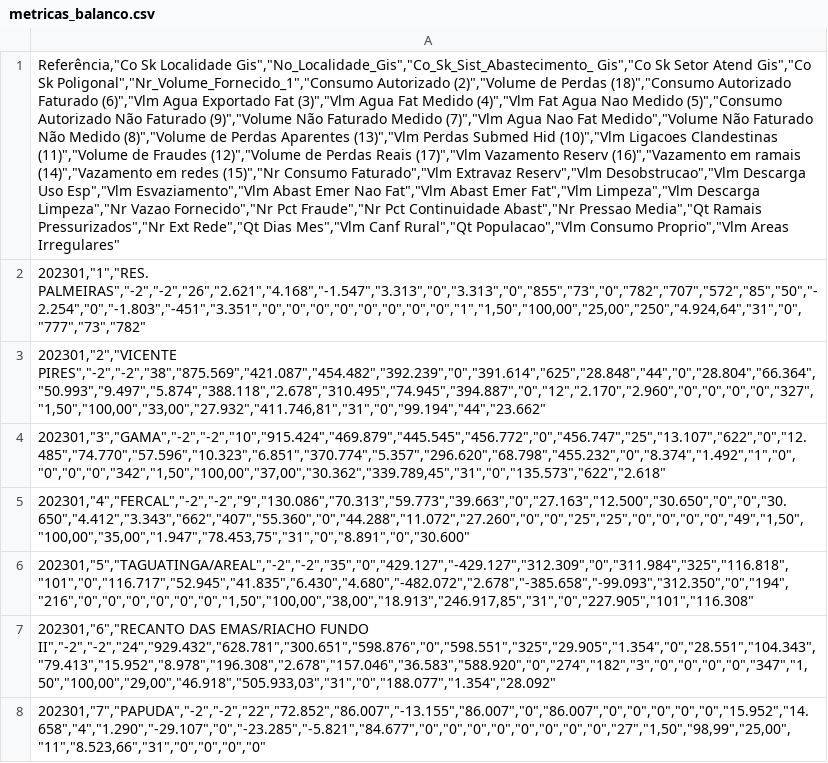
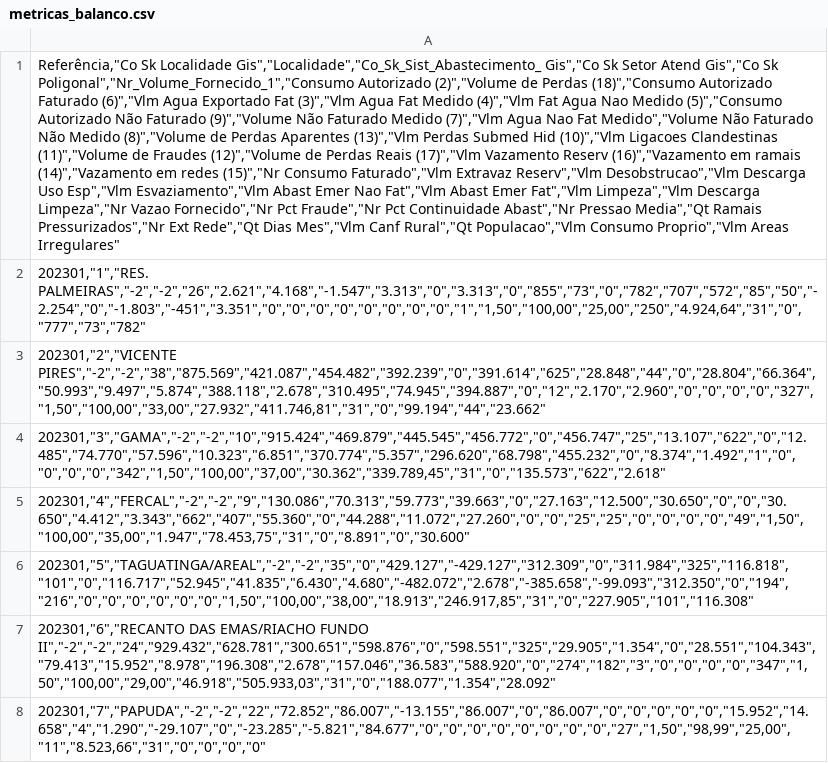
Before and after one commit to tsportes/testeMapas, a CSV file: assets/data/metricas_balanco.csv, drawn as a sheet; only a part is shown; the diff names each change by its address in the sheet, - before the commit and + after, or states it on an @@ line.

Commit message:
Correção nos dados

```diff
--- a/assets/data/metricas_balanco.csv
+++ b/assets/data/metricas_balanco.csv
-A1: …Sk Localidade Gis","No_Localidade_Gis","Co_Sk_Sist_Abastecimento_ Gis","Co Sk…
+A1: …Sk Localidade Gis","Localidade","Co_Sk_Sist_Abastecimento_ Gis","Co Sk…
```
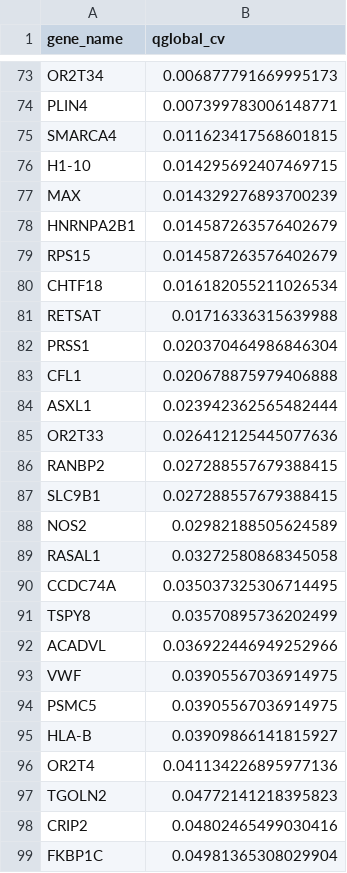
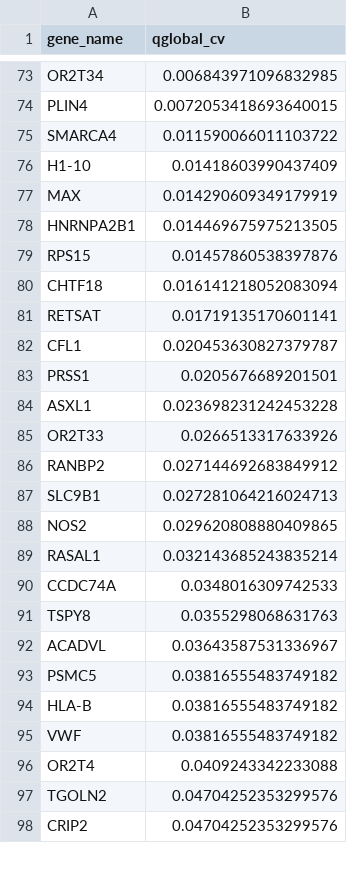
Before and after one commit to rokitalab/tumor-evolution, a TSV file: analyses/dndscv-analysis/results/signif_genes.tsv, drawn as a sheet; only a part is shown, gaps mark what is left out; removed rows and columns are numbered as before the commit, all else as after; the diff covers the shown part only; the diff names each change by its address in the sheet, - before the commit and + after, or states it on an @@ line.

```diff
--- a/analyses/dndscv-analysis/results/signif_genes.tsv
+++ b/analyses/dndscv-analysis/results/signif_genes.tsv
-B73 (qglobal_cv): 0.006877791669995173
+B73 (qglobal_cv): 0.006843971096832985
-B74 (qglobal_cv): 0.007399783006148771
+B74 (qglobal_cv): 0.0072053418693640015
-B75 (qglobal_cv): 0.011623417568601815
+B75 (qglobal_cv): 0.011590066011103722
-B76 (qglobal_cv): 0.014295692407469715
+B76 (qglobal_cv): 0.01418603990437409
-B77 (qglobal_cv): 0.014329276893700239
+B77 (qglobal_cv): 0.014290609349179919
-B78 (qglobal_cv): 0.014587263576402679
+B78 (qglobal_cv): 0.014469675975213505
-B79 (qglobal_cv): 0.014587263576402679
+B79 (qglobal_cv): 0.01457860538397876
-B80 (qglobal_cv): 0.016182055211026534
+B80 (qglobal_cv): 0.016141218052083094
-B81 (qglobal_cv): 0.01716336315639988
+B81 (qglobal_cv): 0.01719135170601141
-row 82: PRSS1 | 0.020370464986846304
-B82 (qglobal_cv): 0.020678875979406888
+B82 (qglobal_cv): 0.020453630827379787
+row 83: PRSS1 | 0.0205676689201501
-B84 (qglobal_cv): 0.023942362565482444
+B84 (qglobal_cv): 0.023698231242453228
-B85 (qglobal_cv): 0.026412125445077636
+B85 (qglobal_cv): 0.0266513317633926
-B86 (qglobal_cv): 0.027288557679388415
+B86 (qglobal_cv): 0.027144692683849912
-B87 (qglobal_cv): 0.027288557679388415
+B87 (qglobal_cv): 0.027281064216024713
-B88 (qglobal_cv): 0.02982188505624589
+B88 (qglobal_cv): 0.029620808880409865
-B89 (qglobal_cv): 0.03272580868345058
+B89 (qglobal_cv): 0.032143685243835214
-B90 (qglobal_cv): 0.035037325306714495
+B90 (qglobal_cv): 0.0348016309742533
-B91 (qglobal_cv): 0.03570895736202499
+B91 (qglobal_cv): 0.0355298068631763
-B92 (qglobal_cv): 0.036922446949252966
+B92 (qglobal_cv): 0.03643587531336967
-row 93: VWF | 0.03905567036914975
-B93 (qglobal_cv): 0.03905567036914975
+B93 (qglobal_cv): 0.03816555483749182
-B94 (qglobal_cv): 0.03909866141815927
+B94 (qglobal_cv): 0.03816555483749182
+row 95: VWF | 0.03816555483749182
-B96 (qglobal_cv): 0.041134226895977136
+B96 (qglobal_cv): 0.0409243342233088
-B97 (qglobal_cv): 0.04772141218395823
+B97 (qglobal_cv): 0.04704252353299576
-B98 (qglobal_cv): 0.04802465499030416
+B98 (qglobal_cv): 0.04704252353299576
-row 99: FKBP1C | 0.04981365308029904
```
Also changed, not shown: 8 added rows, 7 removed rows and 71 edited cells elsewhere in this file, 2 other files.
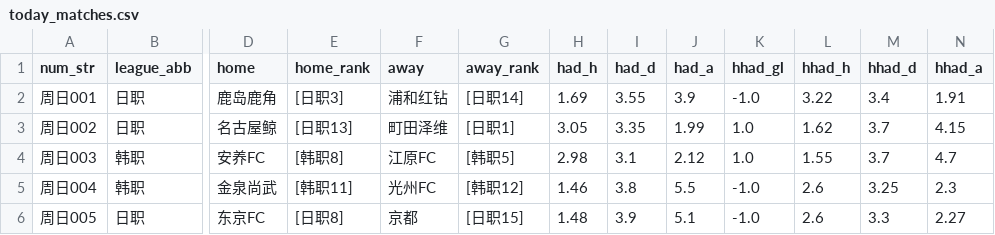
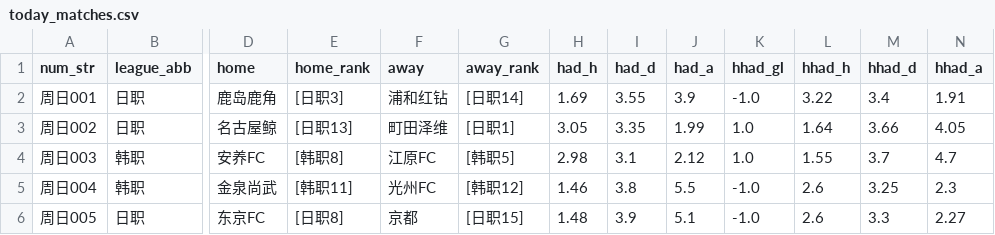
Before and after one commit to wanglin-777/jc-football, a CSV file: data/today_matches.csv, drawn as a sheet; only a part is shown, gaps mark what is left out; the diff names each change by its address in the sheet, - before the commit and + after, or states it on an @@ line.

```diff
--- a/data/today_matches.csv
+++ b/data/today_matches.csv
-L3 (hhad_h): 1.62
+L3 (hhad_h): 1.64
-M3 (hhad_d): 3.7
+M3 (hhad_d): 3.66
-N3 (hhad_a): 4.15
+N3 (hhad_a): 4.05
```
Also changed, not shown: 6 other files.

§ **What you will do**: Among the lines of the preceding data, which ones hold the word "mark"? List them.

§ **Response for this exercise**:
Before and after one commit to rokitalab/tumor-evolution, a TSV file: analyses/dndscv-analysis/results/signif_genes.tsv, drawn as a sheet; only a part is shown, gaps mark what is left out; removed rows and columns are numbered as before the commit, all else as after; the diff covers the shown part only; the diff names each change by its address in the sheet, - before the commit and + after, or states it on an @@ line.
Before and after one commit to wanglin-777/jc-football, a CSV file: data/today_matches.csv, drawn as a sheet; only a part is shown, gaps mark what is left out; the diff names each change by its address in the sheet, - before the commit and + after, or states it on an @@ line.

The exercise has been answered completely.